▶ [TASK GOAL]:
Pull out every line below containing the word "cells".

Edit difference data:
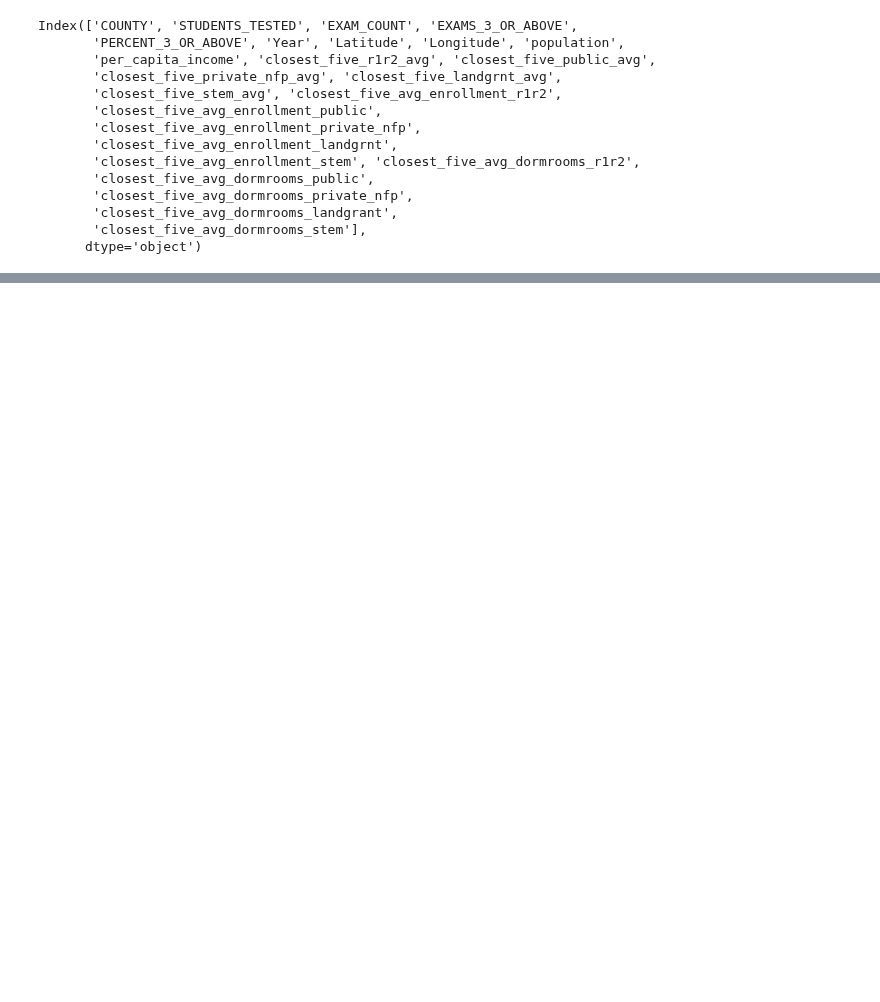
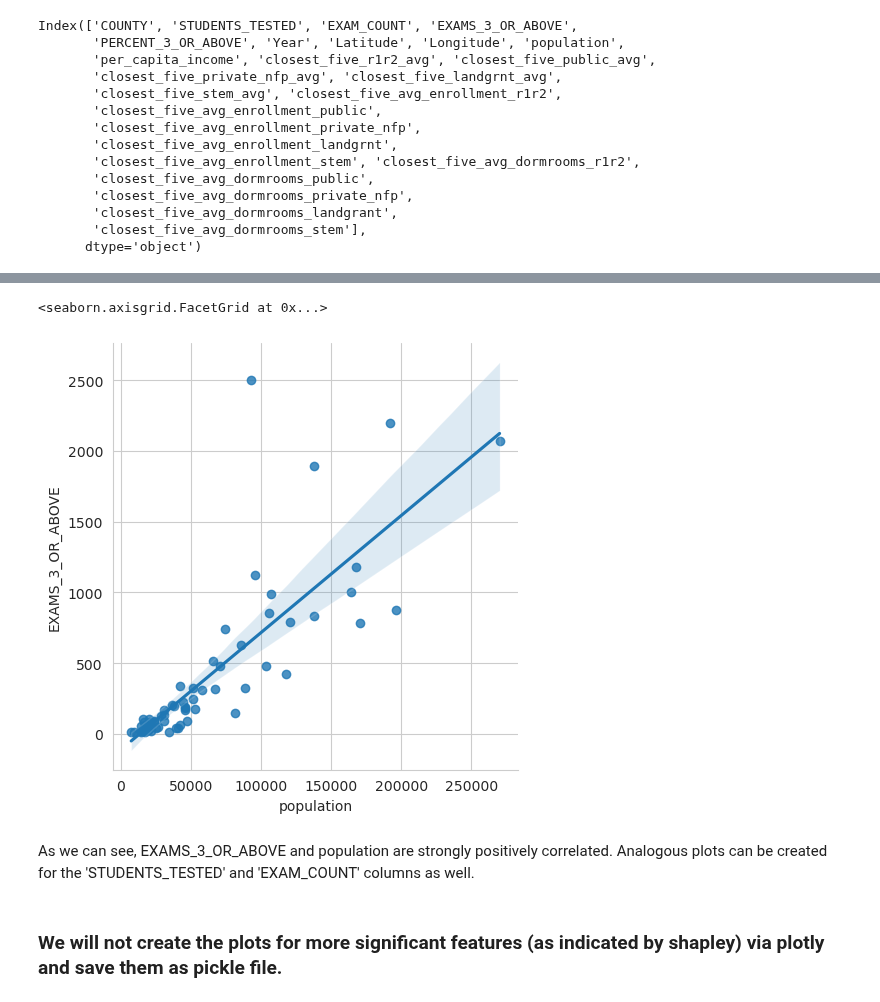
Before and after one commit to mcelhens/AP-Outcomes-to-University-Metrics, a Jupyter notebook: Wisconsin/EDA_and_plots_with_plotly.ipynb, the cells around one changed output, grey strips where cells are left out. Saved outputs shown, nothing was run; the diff lists cells and outputs as text; code cells hidden in the pictures; blank space fills up the shorter version.

```diff
--- a/Wisconsin_plots_with_plotly.ipynb
+++ b/Wisconsin/EDA_and_plots_with_plotly.ipynb
@@ -80,6 +179,15 @@ wisconsin22 = wisconsin[wisconsin['Year'] == 2022]
+# %%
+sns.lmplot(data=wisconsin22[wisconsin22['population']<300000],y='EXAMS_3_OR_ABOVE',x='population') # We truncate the data otherwise the high population counties make the plot difficult to interpret.
+# %% [output]
+<seaborn.axisgrid.FacetGrid at 0x...>
+[figure, added]
+# %% [markdown]
+As we can see, EXAMS_3_OR_ABOVE and population are strongly positively correlated. Analogous plots can be created for the 'STUDENTS_TESTED' and 'EXAM_COUNT' columns as well.
 # %%
 ## Features indicated by shapley to be significant
 significant_features = ['per_capita_income','population','closest_five_private_nfp_avg','closest_five_avg_dormrooms_private_nfp','closest_five_public_avg']
+# %% [markdown]
+### We will not create the plots for more significant features (as indicated by shapley) via plotly and save them as pickle file.
 # %%
 
 fig = go.Figure(data=go.Scatter(
```
Also changed, not shown: parts of 28 cells of this notebook, 5 other files.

▶ [ANSWER TO THIS EXERCISE]:
Before and after one commit to mcelhens/AP-Outcomes-to-University-Metrics, a Jupyter notebook: Wisconsin/EDA_and_plots_with_plotly.ipynb, the cells around one changed output, grey strips where cells are left out. Saved outputs shown, nothing was run; the diff lists cells and outputs as text; code cells hidden in the pictures; blank space fills up the shorter version.
Also changed, not shown: parts of 28 cells of this notebook, 5 other files.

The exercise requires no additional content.